2. Extend your front arm as you carve downwind. Bending your front arm is the same as extending your back are sheeting out the sail, dumping power and releasing mast base pressure, which digs in the tail of the board (further slowing you down).

Catapulting Aaron said...

Thanks for the comments guys! I spent a lot of time working on these in Bonaire, and I think they are coming along a little bit at least. The two things that I've found help me the most are 2 things: Looking through the turn (head up, like everyone mentioned) and focusing on the oversheet (like has been mentioned about front arm extension, etc).

My "dry" percentage right now is around 60-70%, but now I'm rounding up most of the time. I guess I'm having trouble transitioning my weight back over the board.

Catapulting Aaron said...

Oh yeah, I think mf4 won, but do you think you guys could be a little more condescending next time? :)

PeconicPuffin said...

Condescension? Perish the thought...I at one time was the Worst Jiber in the World. When James says he's seen worse, he's probably remembering seeing me somewhere years ago.

Let's talk about rounding up (and let me note, for better or worse, that I moonlight as an instructor for ABK.) In all likelyhood you are doing one of two things wrong, or both:

1. You are holding your carve position too long.
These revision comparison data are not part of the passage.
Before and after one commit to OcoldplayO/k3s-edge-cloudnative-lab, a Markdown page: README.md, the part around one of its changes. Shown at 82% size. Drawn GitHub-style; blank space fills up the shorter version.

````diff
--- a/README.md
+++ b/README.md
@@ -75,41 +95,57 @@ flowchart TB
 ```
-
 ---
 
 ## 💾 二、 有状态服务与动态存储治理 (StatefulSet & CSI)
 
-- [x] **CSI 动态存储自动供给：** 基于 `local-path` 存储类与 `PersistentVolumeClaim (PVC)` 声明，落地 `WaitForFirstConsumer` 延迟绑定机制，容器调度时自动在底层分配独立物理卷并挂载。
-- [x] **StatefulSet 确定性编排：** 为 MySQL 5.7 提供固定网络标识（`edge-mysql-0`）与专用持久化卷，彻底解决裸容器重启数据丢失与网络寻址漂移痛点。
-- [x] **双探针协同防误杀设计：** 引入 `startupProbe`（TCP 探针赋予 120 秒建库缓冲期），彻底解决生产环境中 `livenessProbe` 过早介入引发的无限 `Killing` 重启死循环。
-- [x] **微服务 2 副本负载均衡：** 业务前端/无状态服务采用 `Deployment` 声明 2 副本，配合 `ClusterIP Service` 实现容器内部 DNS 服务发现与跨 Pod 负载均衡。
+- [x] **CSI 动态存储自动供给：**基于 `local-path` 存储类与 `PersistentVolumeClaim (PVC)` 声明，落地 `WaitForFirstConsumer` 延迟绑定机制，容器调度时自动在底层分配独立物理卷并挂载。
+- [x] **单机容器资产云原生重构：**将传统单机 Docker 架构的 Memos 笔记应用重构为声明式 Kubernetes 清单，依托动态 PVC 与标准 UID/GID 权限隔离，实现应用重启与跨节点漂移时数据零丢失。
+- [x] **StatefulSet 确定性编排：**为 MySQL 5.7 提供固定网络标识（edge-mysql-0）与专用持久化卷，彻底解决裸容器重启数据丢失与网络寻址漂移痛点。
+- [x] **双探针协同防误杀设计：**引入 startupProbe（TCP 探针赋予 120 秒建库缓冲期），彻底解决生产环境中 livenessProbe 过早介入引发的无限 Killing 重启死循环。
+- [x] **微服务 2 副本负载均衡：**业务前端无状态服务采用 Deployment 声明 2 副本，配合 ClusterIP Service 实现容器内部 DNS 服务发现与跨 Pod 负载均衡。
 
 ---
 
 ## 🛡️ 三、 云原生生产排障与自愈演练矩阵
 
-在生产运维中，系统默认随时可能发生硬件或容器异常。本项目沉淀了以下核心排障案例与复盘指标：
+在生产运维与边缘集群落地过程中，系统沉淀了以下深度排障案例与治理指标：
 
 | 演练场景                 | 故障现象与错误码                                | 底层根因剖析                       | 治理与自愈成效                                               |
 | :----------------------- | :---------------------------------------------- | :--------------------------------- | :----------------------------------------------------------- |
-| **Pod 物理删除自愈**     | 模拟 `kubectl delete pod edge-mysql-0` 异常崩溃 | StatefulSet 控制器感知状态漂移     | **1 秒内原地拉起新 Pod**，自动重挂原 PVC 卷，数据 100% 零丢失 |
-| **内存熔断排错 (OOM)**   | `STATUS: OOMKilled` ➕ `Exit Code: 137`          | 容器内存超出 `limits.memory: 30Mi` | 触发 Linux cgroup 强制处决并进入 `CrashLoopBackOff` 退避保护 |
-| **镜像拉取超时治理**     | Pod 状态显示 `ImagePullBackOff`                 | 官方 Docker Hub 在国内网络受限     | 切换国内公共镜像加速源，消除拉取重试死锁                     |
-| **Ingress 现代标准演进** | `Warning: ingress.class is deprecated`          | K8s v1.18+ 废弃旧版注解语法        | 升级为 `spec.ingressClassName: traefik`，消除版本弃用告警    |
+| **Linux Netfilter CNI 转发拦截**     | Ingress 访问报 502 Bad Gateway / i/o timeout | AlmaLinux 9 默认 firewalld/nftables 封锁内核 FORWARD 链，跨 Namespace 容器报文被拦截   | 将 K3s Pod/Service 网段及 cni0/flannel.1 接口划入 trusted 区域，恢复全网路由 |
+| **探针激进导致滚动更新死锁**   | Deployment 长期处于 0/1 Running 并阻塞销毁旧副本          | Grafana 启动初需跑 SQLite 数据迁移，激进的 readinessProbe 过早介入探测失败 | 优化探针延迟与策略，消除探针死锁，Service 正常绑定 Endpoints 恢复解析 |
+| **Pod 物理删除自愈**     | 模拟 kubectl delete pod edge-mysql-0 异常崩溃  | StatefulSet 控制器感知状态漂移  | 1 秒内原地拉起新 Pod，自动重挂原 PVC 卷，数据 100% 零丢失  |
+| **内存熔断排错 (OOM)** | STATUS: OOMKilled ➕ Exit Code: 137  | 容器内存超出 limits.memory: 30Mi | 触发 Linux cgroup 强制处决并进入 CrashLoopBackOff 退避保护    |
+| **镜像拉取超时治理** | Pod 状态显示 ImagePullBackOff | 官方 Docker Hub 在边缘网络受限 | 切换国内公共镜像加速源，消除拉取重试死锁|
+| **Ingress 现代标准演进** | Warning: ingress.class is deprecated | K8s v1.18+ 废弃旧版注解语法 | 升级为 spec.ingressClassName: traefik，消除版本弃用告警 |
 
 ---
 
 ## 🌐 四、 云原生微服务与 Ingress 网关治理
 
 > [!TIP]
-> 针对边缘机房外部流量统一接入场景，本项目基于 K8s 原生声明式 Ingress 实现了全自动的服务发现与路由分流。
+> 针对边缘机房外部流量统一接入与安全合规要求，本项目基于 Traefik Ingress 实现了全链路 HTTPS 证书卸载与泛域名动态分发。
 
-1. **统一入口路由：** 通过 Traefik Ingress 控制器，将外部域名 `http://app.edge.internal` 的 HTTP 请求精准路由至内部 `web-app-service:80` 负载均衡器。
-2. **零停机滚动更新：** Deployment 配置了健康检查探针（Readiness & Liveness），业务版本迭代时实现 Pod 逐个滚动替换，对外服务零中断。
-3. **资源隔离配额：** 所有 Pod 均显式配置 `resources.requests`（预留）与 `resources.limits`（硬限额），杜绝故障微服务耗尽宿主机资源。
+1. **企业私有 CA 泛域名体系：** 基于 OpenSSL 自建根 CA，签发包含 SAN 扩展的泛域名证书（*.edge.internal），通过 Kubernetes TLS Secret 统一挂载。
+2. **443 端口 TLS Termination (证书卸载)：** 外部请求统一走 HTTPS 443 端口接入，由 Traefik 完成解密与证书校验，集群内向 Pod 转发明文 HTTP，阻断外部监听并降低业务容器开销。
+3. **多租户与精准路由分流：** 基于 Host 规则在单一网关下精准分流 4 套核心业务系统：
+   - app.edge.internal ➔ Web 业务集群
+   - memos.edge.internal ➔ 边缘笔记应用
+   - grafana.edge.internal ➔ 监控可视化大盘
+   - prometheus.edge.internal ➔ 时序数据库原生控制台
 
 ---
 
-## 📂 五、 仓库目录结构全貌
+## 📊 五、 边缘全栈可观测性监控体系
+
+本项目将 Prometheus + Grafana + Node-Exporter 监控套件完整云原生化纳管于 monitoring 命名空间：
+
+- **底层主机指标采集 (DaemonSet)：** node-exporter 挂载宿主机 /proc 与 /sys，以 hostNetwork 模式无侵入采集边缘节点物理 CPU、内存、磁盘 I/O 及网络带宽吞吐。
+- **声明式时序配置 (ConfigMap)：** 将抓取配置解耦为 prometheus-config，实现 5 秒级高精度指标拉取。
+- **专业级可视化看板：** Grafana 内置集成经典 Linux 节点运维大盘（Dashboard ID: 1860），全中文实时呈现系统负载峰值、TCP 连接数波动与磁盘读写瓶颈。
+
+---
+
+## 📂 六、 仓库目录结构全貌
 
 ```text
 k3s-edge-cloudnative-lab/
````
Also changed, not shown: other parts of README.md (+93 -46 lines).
This is common...if you enter a jibe with good speed and set the rail well, the carve feels great, and it's nice to hold that position for a few seconds. (Andy Brandt calls this "Carve Fascination") Unfortunately if you do this, you'll run out of speed and sink the tail before you can flip the sail and regain power. As soon as you are fully oversheeted it's time to flip the sail and switch your feet.

2. You're not carrying a lot of speed into the turn, which means you need to step forward very early to prevent digging in the tail. If necessary exit the jibe without flipping the sail (ie clew first) to regain some speed sailing on a broad reach, and THEN flip the sail.

Almost everyone working on jibing flips the sail way too late.

Bunty said...

OK you asked for it.
a. Never look down - always look where you want to go. Where your head goes your body follows.
b. Put your back hand further down the boom - you have more control that way when you come out of the gybe.
c. Bend your knees like you are trying to get your eye level down to the boom. If you feel you are sticking your bum out thats ok.This way you are getting your weight forward instead of leaning back which is the most common bad factor everyone does in a gybe.
d. Lean into the turn.
e. When you get round don't gybe the sail too soon and get your new front foot as far forward as you can so you can keep the board on the plane. Again look where you want to go - don't look too far upwind while gybing or the board will turn too quickly.

Hope that's constructive.

Luke said...

Reasons that immdiately come to mind:
1. Two WordS!
2. YOU!
3. SUCK!

Unknown said...

Good, you got some good (except last)as well as condescending comments! 60% dry jibes is very good I'd say, it took me a few years to get that far; and on sub 90 litre boards its a good day if I'm at 60%!

As the others say, rounding up is a symptom of hanging your weight back and not flipping early enough (although if you just hang onto the sail and try and sail out clew-first this won't be a problem and its good practice anyway once in a while, just don't get addicted to it!).

Catapulting Aaron said...

mf4, that's a buddy of mine talkin' smack, so no worries about that... thanks for the advice!